- Fruits: cherries
- Pest Management: Nest Boxes
Management of pest species via a native predator is a sustainable practice that promotes natural predator-prey relationships in agroecosystems. Previous studies have shown that raptors can reduce rodent and bird prey abundances. The American Kestrel is a widespread species of falcon that has shown long-term population declines due in part to loss of natural nesting cavities; however, kestrels readily use nest boxes, which allow for breeding in areas that may provide valuable hunting habitat, such as agricultural areas. Farmers can therefore easily install these low-cost nest boxes to attract breeding kestrels. However, the use of kestrels for agricultural pest management has received limited investigation. New nest boxes installed in Michigan cherry orchards since 2012 have been used extensively by kestrels. In addition, my early dissertation research has shown that these kestrels kill known pest species. This project will provide quantitative assessments of kestrel predation to evaluate the potential for kestrels to contribute to an Integrated Pest Management strategy for orchards in the North Central region.I will conduct summer surveys to determine whether artificial perches can increase kestrel presence in orchards and in turn reduce fruit-eating bird abundances. I will also use fall and winter camera trap surveys to determine whether summer kestrel presence, overwintering raptor presence, and orchard features such as snow depth and edge habitat affect rodent abundances during the winter, when damage to trees is most likely. Finally, I will employ my nest box cameras to obtain a comprehensive record of prey deliveries to nests, and I will use GPS data loggers to measure habitat use and home range sizes. I will use these data to produce predictive models of prey removal based on estimates of how many prey breeding kestrels remove and over what spatial extent their predation occurs.Growers can use these results to inform their choice to install kestrel nest boxes and perches in and around orchards in order to reduce and/or complement use of more financially and environmentally costly deterrence methods, such as rodenticides. Fruit consumers view nest box use for pest management favorably, so nest boxes may provide additional financial incentives through marketing benefits. Finally, orchard nest boxes for kestrels provide growers with a way to participate in conservation of a declining native species.

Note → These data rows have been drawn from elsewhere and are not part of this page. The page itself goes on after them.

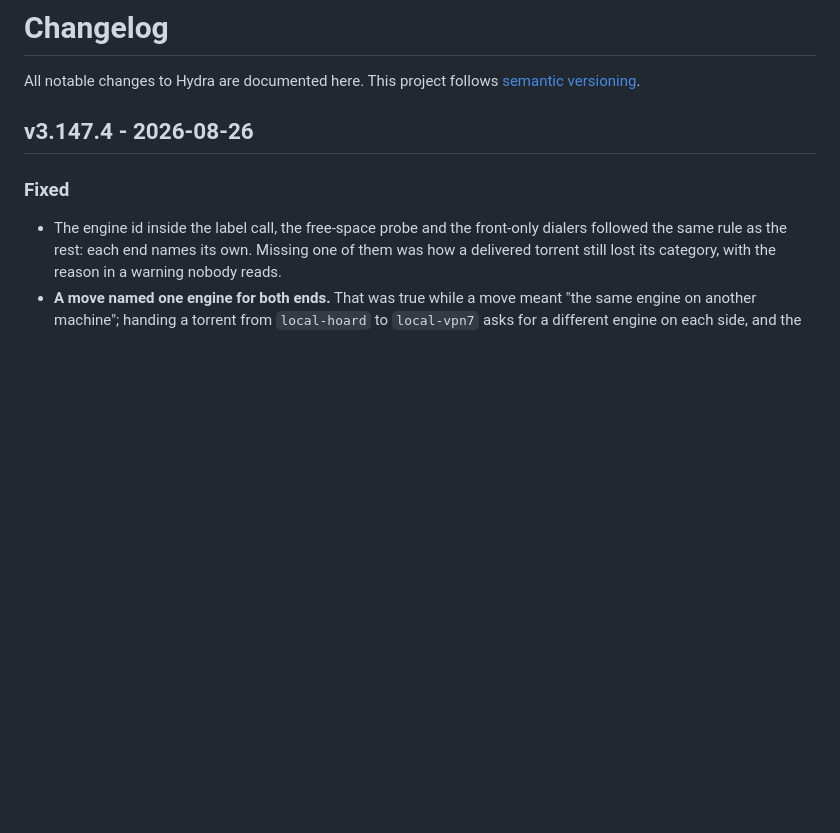
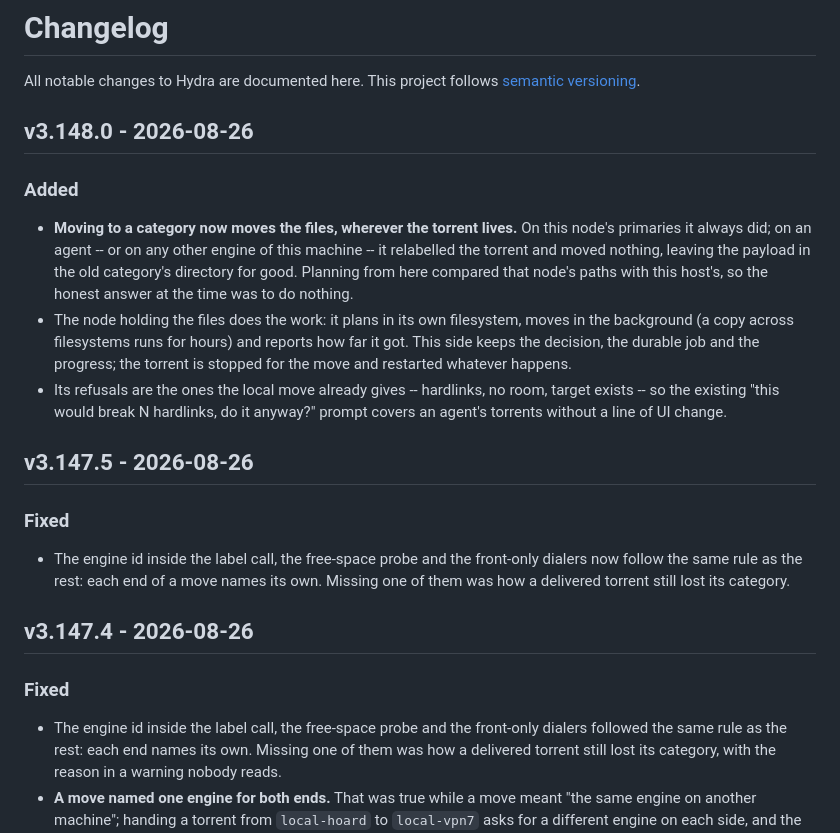
Before and after one commit to Kheopsian/Hydra, a Markdown page: CHANGELOG.md, the part around the change. Rendered like a GitHub page; blank space fills up the shorter version.

Commit message:
docs(changelog): the 3.147.5 and 3.148.0 entries
3.147.5 landed inside the 3.147.4 section, so the file had no heading for the
version the binary reports -- which is exactly what the CI version guard is
there to catch.

```diff
--- a/CHANGELOG.md
+++ b/CHANGELOG.md
@@ -2,6 +2,30 @@
 
 All notable changes to Hydra are documented here. This project follows
 [semantic versioning](https://semver.org).
+
+## v3.148.0 - 2026-08-26
+
+### Added
+- **Moving to a category now moves the files, wherever the torrent lives.** On
+  this node's primaries it always did; on an agent -- or on any other engine of
+  this machine -- it relabelled the torrent and moved nothing, leaving the
+  payload in the old category's directory for good. Planning from here compared
+  that node's paths with this host's, so the honest answer at the time was to do
+  nothing.
+- The node holding the files does the work: it plans in its own filesystem,
+  moves in the background (a copy across filesystems runs for hours) and reports
+  how far it got. This side keeps the decision, the durable job and the
+  progress; the torrent is stopped for the move and restarted whatever happens.
+- Its refusals are the ones the local move already gives -- hardlinks, no room,
+  target exists -- so the existing "this would break N hardlinks, do it anyway?"
+  prompt covers an agent's torrents without a line of UI change.
+
+## v3.147.5 - 2026-08-26
+
+### Fixed
+- The engine id inside the label call, the free-space probe and the front-only
+  dialers now follow the same rule as the rest: each end of a move names its
+  own. Missing one of them was how a delivered torrent still lost its category.
 
 ## v3.147.4 - 2026-08-26
 
```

Project objectives from proposal:
Objective 1) Effect of supplemental perches on kestrel presence and fruit-eating bird abundances in orchards:
Objective 2) Effect of kestrel nest boxes and supplemental perches on winter rodent abundances in orchards:
Objective 3) Estimating number of prey removed and extent of prey removal by kestrels breeding in orchard nest boxes: